China’s ‘Solar Bubble’ a Coal Bubble in Disguise

— March 14, 2014

Tremors rippled through global financial markets this week after Shanghai Chairo Solar Energy Science and Technology defaulted on its corporate debt.  The first Chinese company to default on domestically issued bonds, Shanghai Chairo is seen as a signal of the over-inflation of China’s red-hot solar market – and, worse, as an indication that the whole edifice of “shadow banking,” shaky corporate debt, excessive property lending, and unsustainable economic growth in China could come crashing down, leading to another global financial meltdown.

That seems overly alarmist.  China’s leaders have for some time been forecasting a modest slowdown in economic growth for 2014, to the 7%-8% range, which would still be the envy of any Western economy.  And Chinese premier Li Keqiang warned on Thursday that future corporate debt failures are “unavoidable” as the country deregulates its financial markets and the government stops propping up unprofitable enterprises.  China’s economy is maturing beyond export-led growth based on cheap commodities, and some regrettable bankruptcies aside, that’s good not only for the Chinese people, but also, ultimately for the stability of the global financial system.

At least that’s the official, reassuring line.  In the energy sector things are slightly more complicated.

King Dethroned
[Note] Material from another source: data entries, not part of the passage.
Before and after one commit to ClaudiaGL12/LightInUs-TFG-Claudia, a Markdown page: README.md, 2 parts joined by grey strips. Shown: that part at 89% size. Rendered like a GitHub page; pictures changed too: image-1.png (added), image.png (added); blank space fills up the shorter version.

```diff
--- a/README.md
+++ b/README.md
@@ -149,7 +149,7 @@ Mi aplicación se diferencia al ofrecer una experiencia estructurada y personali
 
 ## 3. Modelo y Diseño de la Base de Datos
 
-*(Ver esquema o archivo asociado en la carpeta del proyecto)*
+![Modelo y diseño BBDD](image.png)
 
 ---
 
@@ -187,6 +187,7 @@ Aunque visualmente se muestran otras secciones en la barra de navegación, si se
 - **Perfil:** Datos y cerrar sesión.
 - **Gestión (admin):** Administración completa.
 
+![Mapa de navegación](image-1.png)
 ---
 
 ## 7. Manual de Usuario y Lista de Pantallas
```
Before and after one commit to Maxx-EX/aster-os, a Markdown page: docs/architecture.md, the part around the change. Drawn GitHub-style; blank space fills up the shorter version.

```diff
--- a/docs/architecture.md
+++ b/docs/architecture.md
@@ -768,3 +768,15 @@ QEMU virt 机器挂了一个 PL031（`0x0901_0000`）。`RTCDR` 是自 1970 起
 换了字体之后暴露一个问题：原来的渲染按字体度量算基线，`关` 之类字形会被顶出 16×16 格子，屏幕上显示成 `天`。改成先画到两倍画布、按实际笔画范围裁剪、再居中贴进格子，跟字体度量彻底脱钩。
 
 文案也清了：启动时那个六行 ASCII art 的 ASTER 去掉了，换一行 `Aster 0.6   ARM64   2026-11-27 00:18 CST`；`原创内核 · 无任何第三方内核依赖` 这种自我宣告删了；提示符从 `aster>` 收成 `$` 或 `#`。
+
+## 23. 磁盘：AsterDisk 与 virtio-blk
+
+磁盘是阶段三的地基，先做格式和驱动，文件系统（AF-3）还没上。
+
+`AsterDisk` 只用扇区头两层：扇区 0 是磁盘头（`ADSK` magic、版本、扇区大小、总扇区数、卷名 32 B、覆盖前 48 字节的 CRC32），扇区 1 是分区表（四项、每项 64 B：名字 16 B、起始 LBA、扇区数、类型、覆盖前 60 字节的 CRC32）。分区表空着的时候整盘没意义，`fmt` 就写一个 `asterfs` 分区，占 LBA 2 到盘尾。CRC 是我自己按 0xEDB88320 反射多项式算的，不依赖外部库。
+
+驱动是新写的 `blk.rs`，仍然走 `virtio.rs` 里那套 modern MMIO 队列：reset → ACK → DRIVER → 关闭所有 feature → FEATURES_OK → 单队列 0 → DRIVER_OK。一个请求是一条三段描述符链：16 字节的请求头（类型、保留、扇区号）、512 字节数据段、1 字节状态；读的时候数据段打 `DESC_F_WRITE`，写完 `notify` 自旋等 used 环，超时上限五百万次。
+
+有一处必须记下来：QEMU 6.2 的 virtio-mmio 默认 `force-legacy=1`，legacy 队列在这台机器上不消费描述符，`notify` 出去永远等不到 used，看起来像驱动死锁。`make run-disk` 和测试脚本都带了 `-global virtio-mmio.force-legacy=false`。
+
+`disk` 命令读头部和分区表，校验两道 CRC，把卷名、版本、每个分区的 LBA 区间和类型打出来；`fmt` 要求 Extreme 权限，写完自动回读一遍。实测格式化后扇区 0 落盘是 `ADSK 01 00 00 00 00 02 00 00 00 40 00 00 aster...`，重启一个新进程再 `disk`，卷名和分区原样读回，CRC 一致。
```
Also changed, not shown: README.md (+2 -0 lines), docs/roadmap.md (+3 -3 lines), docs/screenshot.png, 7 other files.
There’s no question that the Chinese solar industry finds itself in a situation of overinvestment and overcapacity.  The spectacular bankruptcy of Suntech, previously headed by China’s “Solar King,” Zhengrong Shi, signaled clearly that the dot-com phase of China’s solar power boom is officially over and a period of sober reassessment – and disinvestment – must inevitably follow.

Still, overseas solar markets, particularly the United States, are enjoying sustained growth, largely thanks to innovative leasing models.  And last month the Chinese government upped its target for new solar installations for 2014 to 14 gigawatts (GW) – a mark that would surpass last year’s total of 12 GW, which itself was the most any nation had added in a single year.  China’s solar industry must adjust to market realities going forward; but the market is growing.

That’s not necessarily true of the coal sector, which could be the real bubble now threatening China’s sustained economic growth.  Nearly 40GW of new coal-fired power generation capacity was added last year, and it’s no longer obvious that demand will continue to grow to soak up all that power.  China has actually closed down more than 80 GW of coal capacity in the last dozen years, and the government reportedly plans to shutter another 20 GW in the coming years.

Wobbly Steel

Indeed, within 5 years there may well be a nationwide cap on coal consumption in China – an extraordinary development in a country whose economic miracle of the last 20 years has been powered almost completely by coal. The less-noticed default of Haixin Steel, a steelmaker based in the coal-producing region of Shanxi Province, China’s Appalachia, could be a more troubling episode than Shanghai Chaori.  Haixin was involved in “triangular debt” arrangements with coal producers and other investors, and its failure could forebode turbulence in China’s heavy industry – and its commodities markets, including coal.

“The truth is Chinese coal consumption is peaking,” writes Justin Guay, of the Sierra Club, “and its plans to build the world’s largest coal pipeline is a bubble that may have already burst.”

If the coal/steel nexus that has fueled China’s growth turns into a bubble, concerns over solar companies going belly up will look minor by comparison.

 

China Builds Bridges to U.S. EV Market

— March 10, 2014

Chinese automotive companies have long aspired to build vehicles for the U.S. electric vehicle (EV) market, without much progress.  However, recent developments indicate that Made in China could be stamped on cars stateside before long.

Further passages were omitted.